How do I use over-indexing analysis to visualise differences between segments?
Over-indexing refers to investigating the difference between a specific subset of a dataset and the dataset overall. This can be a valuable tool when performing survey experiments, as it allows you to easily see the differences between a particular segment of responses and the overall average.
Over-index analysis is performed automatically in Conjointly reports when you use crosstabs or monadics. But in this guide, we are going to show how over-indexing can be performed manually to visualise the results of Conjointly’s segmentation feature. We will be using the Conjointly Excel Plugin to help us perform this quickly and efficiently.
To use over-indexing analysis in your report:
- Firstly, export the raw data from your survey.
- Navigate to the Crosstab by segments tab. Within this tab you will see the results to all questions within your survey, both overall and divided by the segments set up on to platform.
To format this tab for easier interpretation:
- Expand column widths, and hiding unnecessary columns, such as “Question order” and “Option order”.
- Calculate the difference between each of the three segmented columns and the overall “All participants” column. This difference can be seen in the far right column of the following screenshot:

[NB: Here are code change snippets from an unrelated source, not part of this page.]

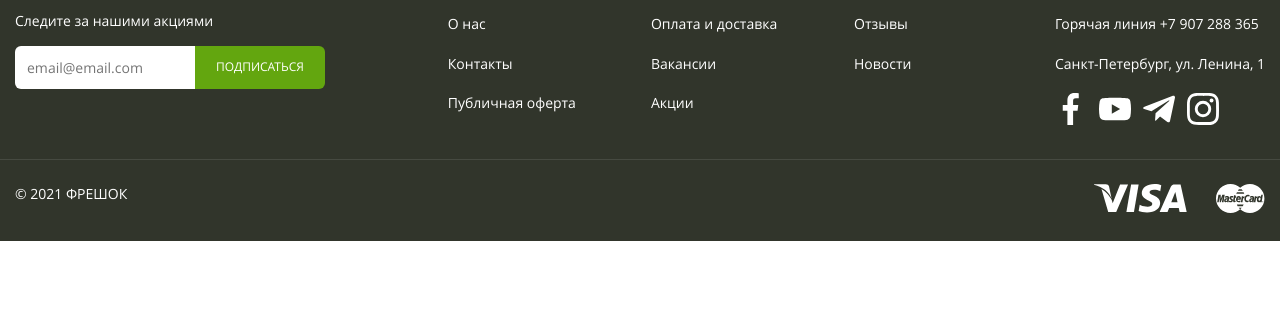
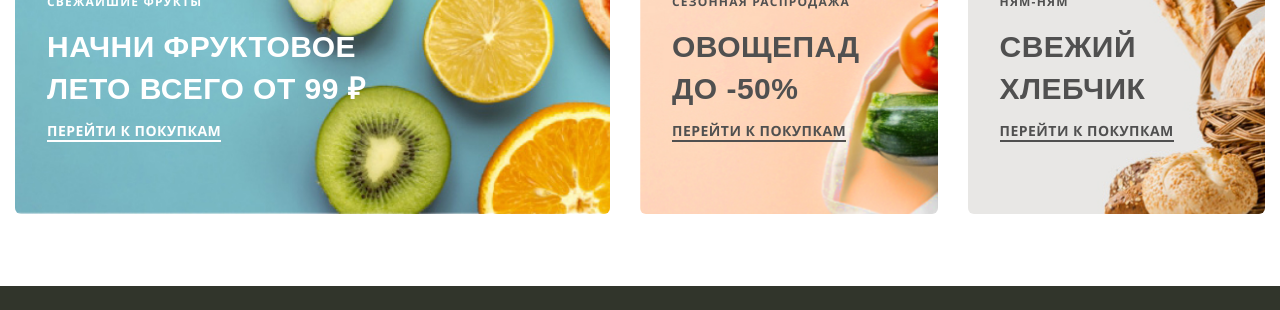
Before and after one commit to Galyopa/FreshOk, a website: page app/index.html in a window 1280 px wide. Shown: the part 2484-2794 px from the top of the page. Before the commit the page ends 2725 px from the top, so only its background shows below. Drawn offline with nearby package versions, Linux system fonts and the light colour scheme; files that its build step writes are made by us from their sources; files whose address does not match are found by name.

Commit message:
add product-banner

```diff
--- a/app/index.html
+++ b/app/index.html
@@ -255,27 +255,27 @@
         <ul class="products-menu">
           <li class="products-menu__item">
             <button type="button" class="products-menu__btn focus" data-filter="all">
-              Все товары
+              все товары
             </button>
           </li>
           <li class="products-menu__item">
             <button type="button" class="products-menu__btn focus" data-filter=".fruit">
-              Фрукты
+              фрукты
             </button>
           </li>
           <li class="products-menu__item">
             <button type="button" class="products-menu__btn focus" data-filter=".vegetables">
-              ОВОЩИ
+              овощи
             </button>
           </li>
           <li class="products-menu__item">
             <button type="button" class="products-menu__btn focus" data-filter=".beverages">
-              Напитки
+              напитки
             </button>
           </li>
           <li class="products-menu__item">
             <button type="button" class="products-menu__btn focus" data-filter=".grocery">
-              БАКАЛЕЯ
+              бакалея
             </button>
           </li>
         </ul>
@@ -579,7 +579,47 @@
 
         <a class="top-products__link btn" href="#">Показать еще</a>
 
+
+        <ul class="product-banner">
+          <li class="product-banner__item product-banner__item--light" style="background-image: url('images/product-banner/fruits.jpg');">
+            <span class="product-banner__subtitle">
+              свежайшие фрукты
+            </span>
+            <div class="product-banner__title">
+              начни фруктовое лето
+              всего от 99 ₽
+            </div>
+            <a class="product-banner__link product-banner__link--light" href="#">
+              перейти к покупкам
+            </a>
+          </li>
+          <li class="product-banner__item" style="background-image: url('images/product-banner/veg.jpg');">
+            <span class="product-banner__subtitle">
+              сезонная распродажа
+            </span>
+            <div class="product-banner__title">
+              овощепад до -50%
+            </div>
+            <a class="product-banner__link" href="#">
+              перейти к покупкам
+            </a>
+          </li>
+          <li class="product-banner__item" style="background-image: url('images/product-banner/bread.jpg');">
+            <span class="product-banner__subtitle">
+              ням-ням
+            </span>
+            <div class="product-banner__title">
+              свежий хлебчик
+            </div>
+            <a class="product-banner__link" href="#">
+              перейти к покупкам
+            </a>
+          </li>
+        </ul>
+      </div>
     </section>
+
+
   </main>
 
   <footer class="footer">
@@ -593,7 +633,7 @@
             <span class="form-subscribe__text">
               Следите за нашими акциями
             </span>
-            <label for="email-subscribe" class="form-subscribe__label">
+            <label class="form-subscribe__label">
               <span class="sr-only">Введите свой email</span>
               <input class="form-subscribe__input focus" type="email" placeholder="email@email.com" name="email-subscribe" required>
             </label>
--- a/app/scss/style.scss
+++ b/app/scss/style.scss
@@ -442,8 +442,11 @@
 	}
 
 	&__link {
+		display: inline-block;
+		margin-bottom: 72px;
 		border: 1px solid $green900;
 		color: $green900;
+
 
 		&:hover {
 			background-color: $green100;
@@ -458,6 +461,54 @@
 		}
 	}
 }
+
+.product-banner {
+	display: grid;
+	grid-template-columns: 2fr 1fr 1fr;
+	grid-gap: 30px;
+	text-align: left;
+
+	&__item {
+		padding: 76px 32px;
+		border-radius: 6px;
+		text-transform: uppercase;
+		font-weight: 700;
+		line-height: 1;
+		background-position: center;
+		background-repeat: no-repeat;
+		background-size: cover;
+
+		&--light {
+			color: $white;
+		}
+	}
+
+	&__subtitle {
+		display: block;
+		margin-bottom: 18px;
+		font-size: 12px;
+		letter-spacing: 0.1em;
+	}
+
+	&__title {
+		width: 65%;
+		margin-bottom: 12px;
+		font-family: 'Ruda', sans-serif;
+		font-weight: 600;
+		font-size: 30px;
+		line-height: 1.4;
+	}
+
+	&__link {
+		font-size: 14px;
+		border-bottom: 2px solid $dark-500;
+
+		&--light {
+			border-bottom: 2px solid $white;
+		}
+	}
+}
+
 
 .footer {
 	flex: 0 0 auto;
```
Also changed, not shown: app/images/product-banner/bread.jpg (added), app/images/product-banner/fruits.jpg (added), app/images/product-banner/veg.jpg (added), app/js/main.min.js.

We will use cell highlighting to easily visualise the magnitude of the differences between segments:
- Highlight the new difference columns on the right hand side.

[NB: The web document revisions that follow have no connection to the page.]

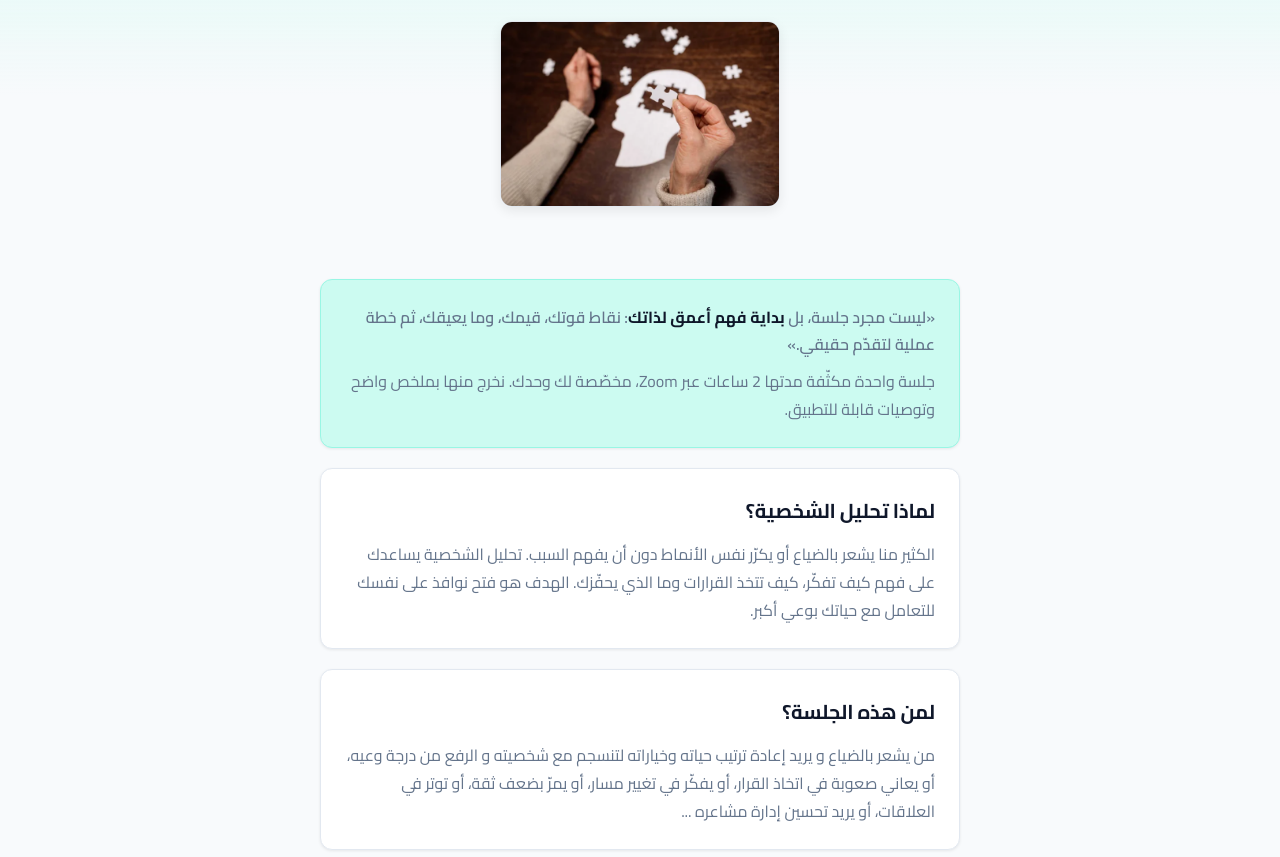
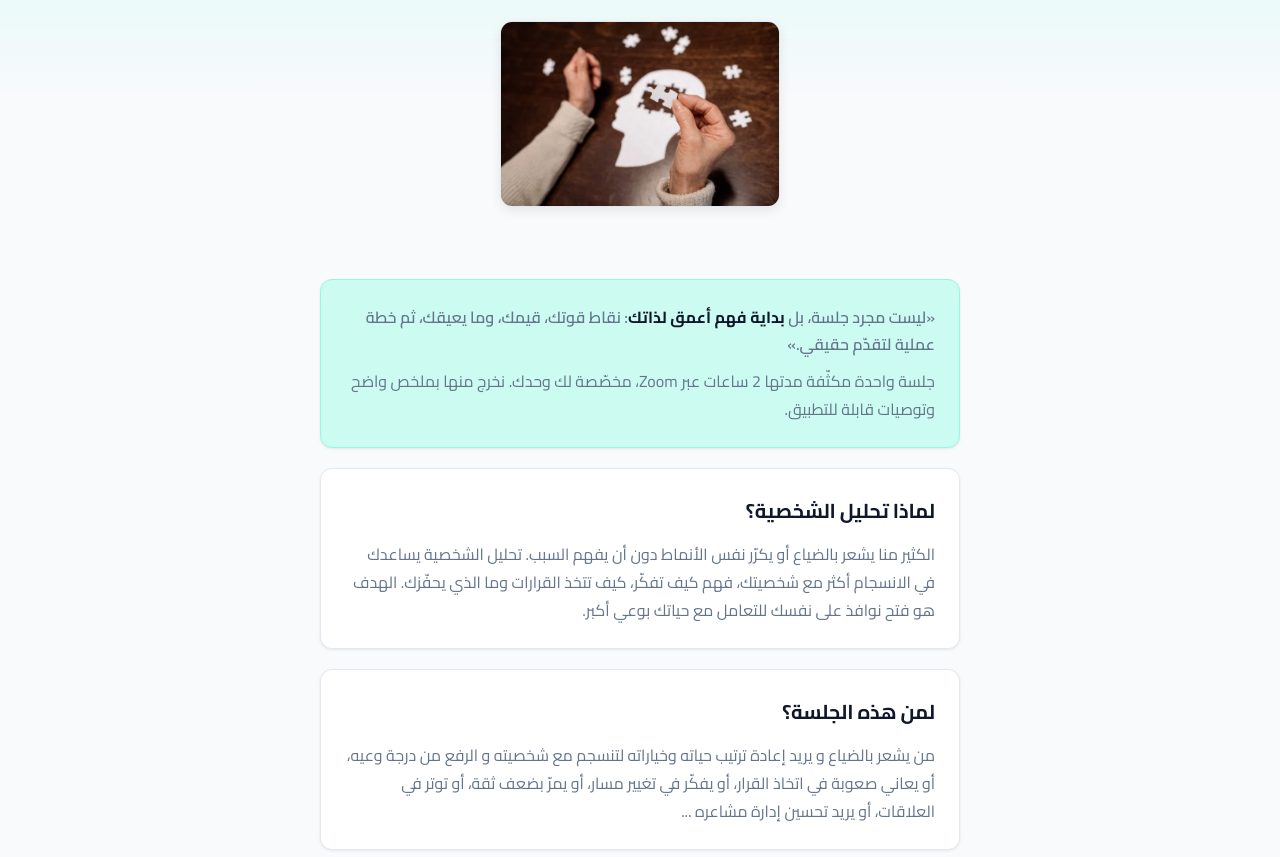
Before and after one commit to hichemg92/AnalyseDeLaPersonnalite, a plain HTML site: page index.html in a window 1280 px wide. Shown: the part 240-1097 px from the top of the page. Drawn offline with Linux system fonts and the light colour scheme.

Commit message:
Update index.html

```diff
--- a/index.html
+++ b/index.html
@@ -399,7 +399,7 @@
 
     <section class="section">
       <h2>لماذا تحليل الشخصية؟</h2>
-      <p>الكثير منا يشعر بالضياع أو يكرّر نفس الأنماط دون أن يفهم السبب. تحليل الشخصية يساعدك على فهم كيف تفكّر، كيف تتخذ القرارات وما الذي يحفّزك. الهدف هو فتح نوافذ على نفسك للتعامل مع حياتك بوعي أكبر.</p>
+      <p>الكثير منا يشعر بالضياع أو يكرّر نفس الأنماط دون أن يفهم السبب. تحليل الشخصية يساعدك في الانسجام أكثر مع شخصيتك، فهم كيف تفكّر، كيف تتخذ القرارات وما الذي يحفّزك. الهدف هو فتح نوافذ على نفسك للتعامل مع حياتك بوعي أكبر.</p>
     </section>
 
     <section class="section">
```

- Select “Conditional Formatting → Colour Scales → More Rules” under the “Home” tab.
- Set the “Format Style” as “3-Colour Scale within the following dialogue box.
- Set the minimum, middle, and maximum values/colours and select “OK”.

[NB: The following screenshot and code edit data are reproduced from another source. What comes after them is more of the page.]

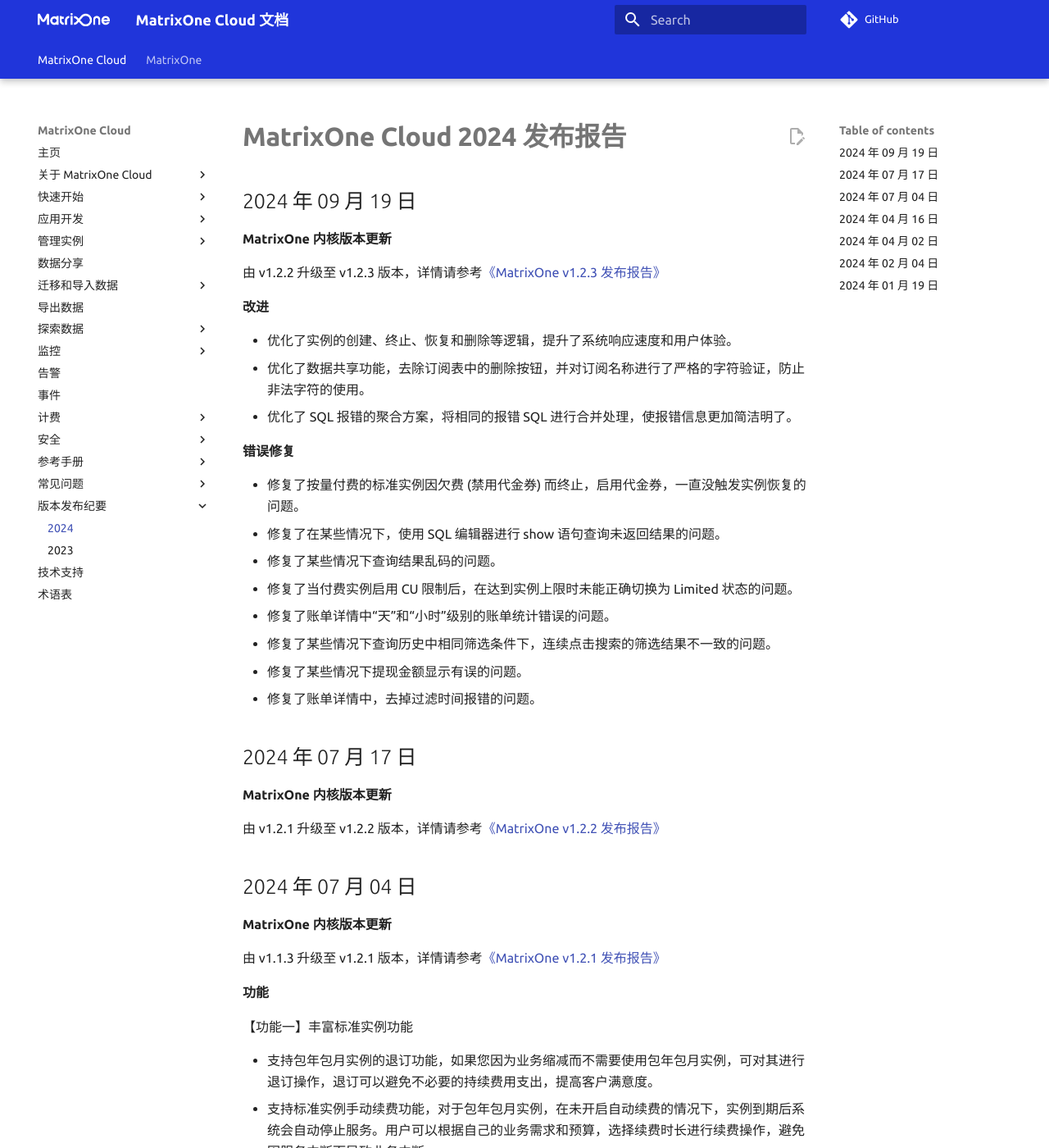
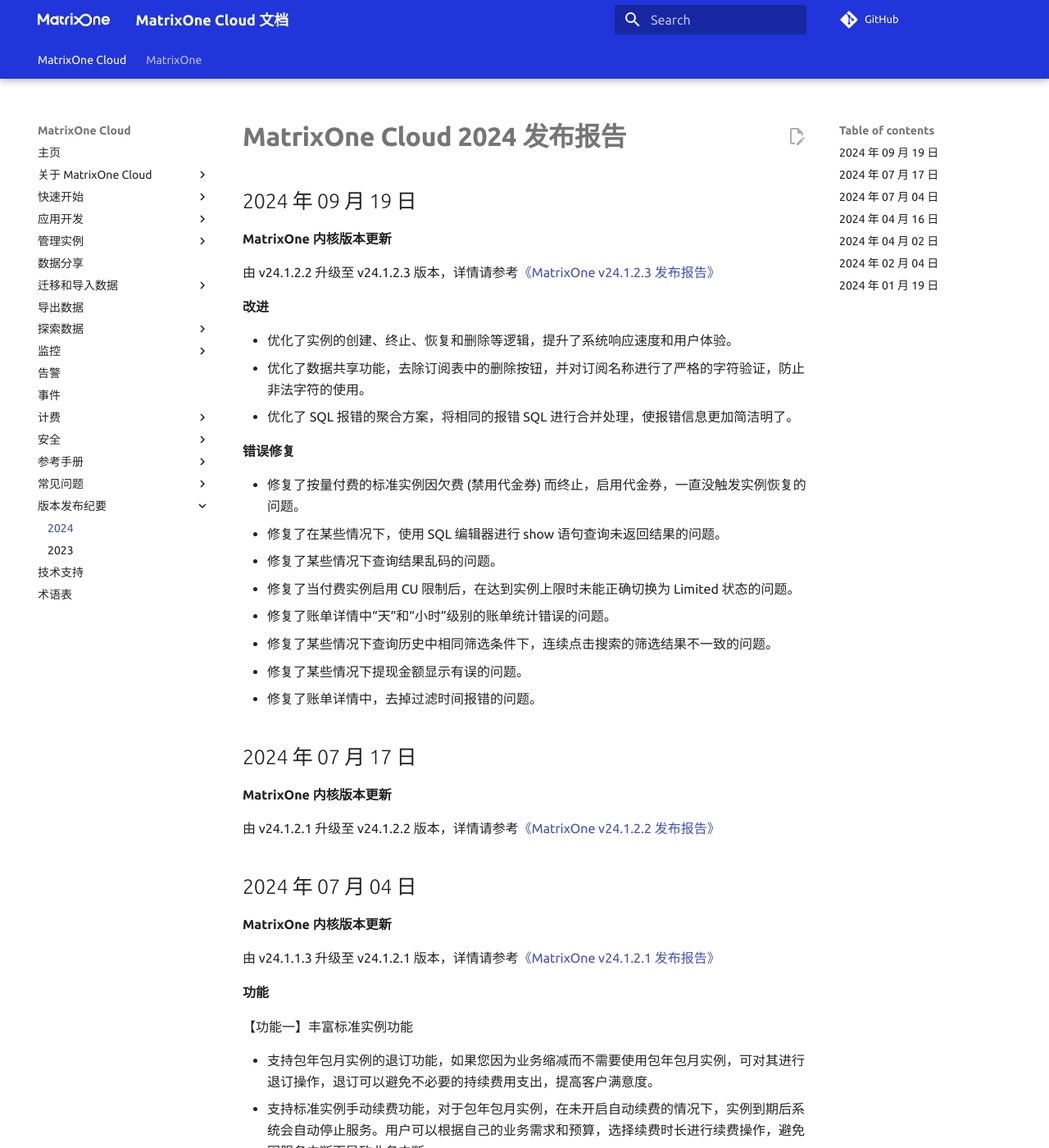
Before and after one commit to yangj1211/moc-docs, an MkDocs documentation site: the page built from docs/MatrixOne-Cloud/Release-Notes/2024.md, in a window 1280 px wide and 1400 px high. Shown: the whole window at 82% size. Built offline with MkDocs 1.6.1 and Material for MkDocs 9.7.7, drawn with Linux system fonts in a browser that asks for light colours; comment, search, counter and statistics services are not loaded; the version menu is left out; some of the changed text lies outside the part shown.

Commit message:
change mo version

```diff
--- a/docs/MatrixOne-Cloud/Release-Notes/2024.md
+++ b/docs/MatrixOne-Cloud/Release-Notes/2024.md
@@ -4,7 +4,7 @@
 
 **MatrixOne 内核版本更新**
 
-由 v1.2.2 升级至 v1.2.3 版本，详情请参考[《MatrixOne v1.2.3 发布报告》](https://docs.matrixorigin.cn/1.2.3/MatrixOne/Release-Notes/v1.2.3/)
+由 v24.1.2.2 升级至 v24.1.2.3 版本，详情请参考[《MatrixOne v24.1.2.3 发布报告》](https://docs.matrixorigin.cn/v24.1.2.3/MatrixOne/Release-Notes/v24.1.2.3/)
 
 **改进**
 
@@ -27,13 +27,13 @@
 
 **MatrixOne 内核版本更新**
 
-由 v1.2.1 升级至 v1.2.2 版本，详情请参考[《MatrixOne v1.2.2 发布报告》](https://docs.matrixorigin.cn/1.2.2/MatrixOne/Release-Notes/v1.2.2/)
+由 v24.1.2.1 升级至 v24.1.2.2 版本，详情请参考[《MatrixOne v24.1.2.2 发布报告》](https://docs.matrixorigin.cn/v24.1.2.3/MatrixOne/Release-Notes/v24.1.2.2/)
 
 ## 2024 年 07 月 04 日
 
 **MatrixOne 内核版本更新**
 
-由 v1.1.3 升级至 v1.2.1 版本，详情请参考[《MatrixOne v1.2.1 发布报告》](https://docs.matrixorigin.cn/1.2.1/MatrixOne/Release-Notes/v1.2.1/)
+由 v24.1.1.3 升级至 v24.1.2.1 版本，详情请参考[《MatrixOne v24.1.2.1 发布报告》](https://docs.matrixorigin.cn/v24.1.2.3/MatrixOne/Release-Notes/v24.1.2.1/)
 
 **功能**
 
@@ -103,7 +103,7 @@
 
 **MatrixOne 内核版本更新**
 
-由 v1.1.2 升级至 v1.1.3 版本，详情请参考[《MatrixOne v1.1.3 发布报告》](https://docs.matrixorigin.cn/1.1.3/MatrixOne/Release-Notes/v1.1.3/)
+由 v24.1.1.2 升级至 v24.1.1.3 版本，详情请参考[《MatrixOne v24.1.1.3 发布报告》](https://docs.matrixorigin.cn/v24.1.2.3/MatrixOne/Release-Notes/v24.1.1.3/)
 
 **错误修复**
 
@@ -124,7 +124,7 @@
 
 **MatrixOne 内核版本更新**
 
-由 v1.1.1 升级至 v1.1.2 版本，详情请参考[《MatrixOne v1.1.2 发布报告》](https://docs.matrixorigin.cn/1.1.2/MatrixOne/Release-Notes/v1.1.2/)
+由 v24.1.1.1 升级至 v24.1.1.2 版本，详情请参考[《MatrixOne v1.1.2 发布报告》](https://docs.matrixorigin.cn/v24.1.2.3/MatrixOne/Release-Notes/v24.1.1.2/)
 
 **功能**
 
@@ -201,7 +201,7 @@
 
 **MatrixOne 内核版本更新**
 
-由 v1.0.2 升级至 v1.1.1 版本，详情请参考[《MatrixOne v1.1.1 发布报告》](https://docs.matrixorigin.cn/1.1.1/MatrixOne/Release-Notes/v1.1.1/)
+由 v23.1.0.2 升级至 v24.1.1.1 版本，详情请参考[《MatrixOne v24.1.1.1 发布报告》](https://docs.matrixorigin.cn/v24.1.2.3/MatrixOne/Release-Notes/v24.1.1.1/)
 
 **改进**
 
```
Also changed, not shown: docs/MatrixOne-Cloud/Data-Explore/query-anlysis/queries-history.md (+1 -1 lines), docs/MatrixOne-Cloud/Data-Explore/sql-editor.md (+1 -1 lines), docs/MatrixOne-Cloud/Release-Notes/2023.md (+2 -2 lines).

The difference values will now have their cell backgrounds dynamically formatted to reflect the cell value:
As the formatting is currently saved as conditional formatting, the cell colours will dynamically update if the underlying value changes. As we want to paste this formatting onto the segmentation values, we need to convert the cell colours to static formatting. This can be easily performed using the Conjointly Excel Plugin:
- Highlight the right hand columns and navigate to the “Conjointly” tab.
- Select the “Lock Conditional Formatting” option.
Once the formatting has been locked in place:
- Copy the difference columns.
- Use the “Format paste” function to move the difference columns onto the segmentation columns.
Now that we have set the cell background to easily display the cell’s difference from the mean, we will also use data bars to easily display the cell value for easy comparison:
- Highlight the first column.
- Navigate to “Conditional Formatting” and select “Data Bars” → “More Options” to open the following dialogue box:
To clearly displaying percentages:
- Set the minimum value to 0 and the maximum value to 1.
- Choose an appropriate colour and select “OK”. We can go through and repeat this for each of our columns.
Finally, we can use background colouring and borders to tidy up our table for use in presentations: